As readers may know, glucocerebrosidase (GBA) is a lysosome enzyme which, when deficient due to mutations, results in Gaucher's disease. The N370S and L444P mutations included in the Sidransky et al. study are involved in Gaucher's disease, a lysosomal storage disease that presents with neurological signs among others. Indeed, parkinsonian symptoms have been observed in Gaucher's patients and the relatives of Gaucher's disease patients have been observed to have a higher incidence of PD. Gaucher's disease patients are typically treated (quite successfully) with an intravenous enzyme replacement therapy. Given the current understanding of GBA and PD, this treatment is not practical or advisable for PD patients. An orally-delivered small molecule that targets GBA might be a possibility if the safety profile is sufficient and it doesn't adversely affect current standard of care. Amicus Therapeutics is developing a compound that hits and "re-activates" the N370S mutated GBA.”</blockquote.>
Horowitz et al (2011)  identified a further PD-related mutation at E326K.
Where do we go from here?Edit
Bianco and Bjorklund (2009)  have developed a mouse model of a GBA-PD mutation and are testing this against a series of environmental ‘triggers’ to see which are likely to invoke the disease.
Bonkowsy (2010)  is developing a zebra fish model of a GBA-PD mutation and using it to test how GBA might combine with other genes to invoke the disease.
Theoretically GBA cases of PD could be eliminated in future by identifying carriers of single copies of the mutant genes and counselling them not to mate with other like carriers!
Use the following links to query the PubMed, PubMed Central and Google Scholar databases using the Search terms:- Parkinson's_Disease GBA.
This will list the latest papers on this topic. You are invited to update this page to reflect such recent results, pointing out their significance.
- (1) http://www.pdgene.org/geneoverview.asp?geneID=17
- (2) On-line Mendelian Inheritance in Man database. http://omim.org/entry/606463

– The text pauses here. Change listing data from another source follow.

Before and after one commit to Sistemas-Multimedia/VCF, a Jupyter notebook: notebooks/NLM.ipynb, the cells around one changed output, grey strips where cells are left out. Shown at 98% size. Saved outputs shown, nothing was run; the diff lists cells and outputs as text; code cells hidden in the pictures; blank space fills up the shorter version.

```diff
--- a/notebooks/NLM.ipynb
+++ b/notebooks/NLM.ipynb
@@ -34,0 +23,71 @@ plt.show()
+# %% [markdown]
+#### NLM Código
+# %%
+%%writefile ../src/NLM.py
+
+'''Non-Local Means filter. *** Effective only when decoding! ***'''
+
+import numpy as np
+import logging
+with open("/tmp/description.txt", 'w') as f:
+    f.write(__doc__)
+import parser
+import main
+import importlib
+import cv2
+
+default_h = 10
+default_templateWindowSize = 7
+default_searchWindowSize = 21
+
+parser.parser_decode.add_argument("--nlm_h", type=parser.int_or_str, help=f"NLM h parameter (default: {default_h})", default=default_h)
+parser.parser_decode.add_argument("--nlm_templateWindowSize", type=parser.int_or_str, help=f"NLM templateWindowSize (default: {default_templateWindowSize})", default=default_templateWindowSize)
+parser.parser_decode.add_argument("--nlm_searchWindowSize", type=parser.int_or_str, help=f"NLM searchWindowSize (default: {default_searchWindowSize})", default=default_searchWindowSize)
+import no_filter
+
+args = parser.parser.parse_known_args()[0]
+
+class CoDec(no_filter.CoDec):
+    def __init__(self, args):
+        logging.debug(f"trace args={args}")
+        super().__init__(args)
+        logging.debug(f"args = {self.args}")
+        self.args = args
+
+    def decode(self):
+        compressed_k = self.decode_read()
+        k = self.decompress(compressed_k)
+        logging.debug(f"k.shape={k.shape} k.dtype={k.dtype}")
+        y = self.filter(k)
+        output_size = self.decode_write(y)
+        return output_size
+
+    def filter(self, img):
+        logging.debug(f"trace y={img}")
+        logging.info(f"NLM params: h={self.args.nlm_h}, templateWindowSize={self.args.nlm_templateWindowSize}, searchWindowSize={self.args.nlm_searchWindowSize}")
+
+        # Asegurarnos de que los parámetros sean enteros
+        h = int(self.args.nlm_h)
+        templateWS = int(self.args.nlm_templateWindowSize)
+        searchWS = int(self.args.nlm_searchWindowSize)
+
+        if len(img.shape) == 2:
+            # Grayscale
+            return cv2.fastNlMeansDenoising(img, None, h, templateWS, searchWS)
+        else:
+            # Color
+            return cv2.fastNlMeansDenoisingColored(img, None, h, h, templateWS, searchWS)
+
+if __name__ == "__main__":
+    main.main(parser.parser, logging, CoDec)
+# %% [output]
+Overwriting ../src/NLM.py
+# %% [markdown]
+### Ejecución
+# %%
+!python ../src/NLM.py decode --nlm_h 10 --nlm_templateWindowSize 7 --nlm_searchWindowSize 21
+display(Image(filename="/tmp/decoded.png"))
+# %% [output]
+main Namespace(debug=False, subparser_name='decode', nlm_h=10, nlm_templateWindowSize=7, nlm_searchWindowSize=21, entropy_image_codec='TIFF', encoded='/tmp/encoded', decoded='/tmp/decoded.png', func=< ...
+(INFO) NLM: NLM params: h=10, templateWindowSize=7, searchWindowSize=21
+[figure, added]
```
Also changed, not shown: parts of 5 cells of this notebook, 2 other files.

- (3) Sidransky. E. et al. (2009). The New England Journal of Medicine. 361: 1651-61. 2009. Multicenter Analysis of Glucocerebrosidase Mutations in Parkinson's Disease. http://www.pdonlineresearch.org/news/2009-10/22/strong-association-between-gba-mutations-and-parkinsons-disease
- (4) Horowitz, M.; Pasmanik-Chor, M.; Ron, I. And Kolodny, E.H. (2011). Mol Genet Metab. Jul 12. The enigma of the E326K mutation in acid β-glucocerebrosidase. http://www.ncbi.nlm.nih.gov/pubmed/21831682
- (5) Bianco, Christophe Lo and Bjorklund, Anders (2009).Michael J. Fox Foundation Grant Abstract. Understanding and Modelling the Complexity of Sporadic Parkinson's Disease: Genetic and Environmental Factors.http://www.michaeljfox.org/research_MJFFfundingPortfolio_searchableAwardedGrants_3.cfm?ID=466
- (6) Bonkowsky, Josh (2010) Michael J. Fox Foundation Grant Abstract. Screen for Novel Glucocerebrosidase-Interacting Parkinson's Genes.http://www.michaeljfox.org/research_MJFFfundingPortfolio_searchableAwardedGrants_3.cfm?ID=706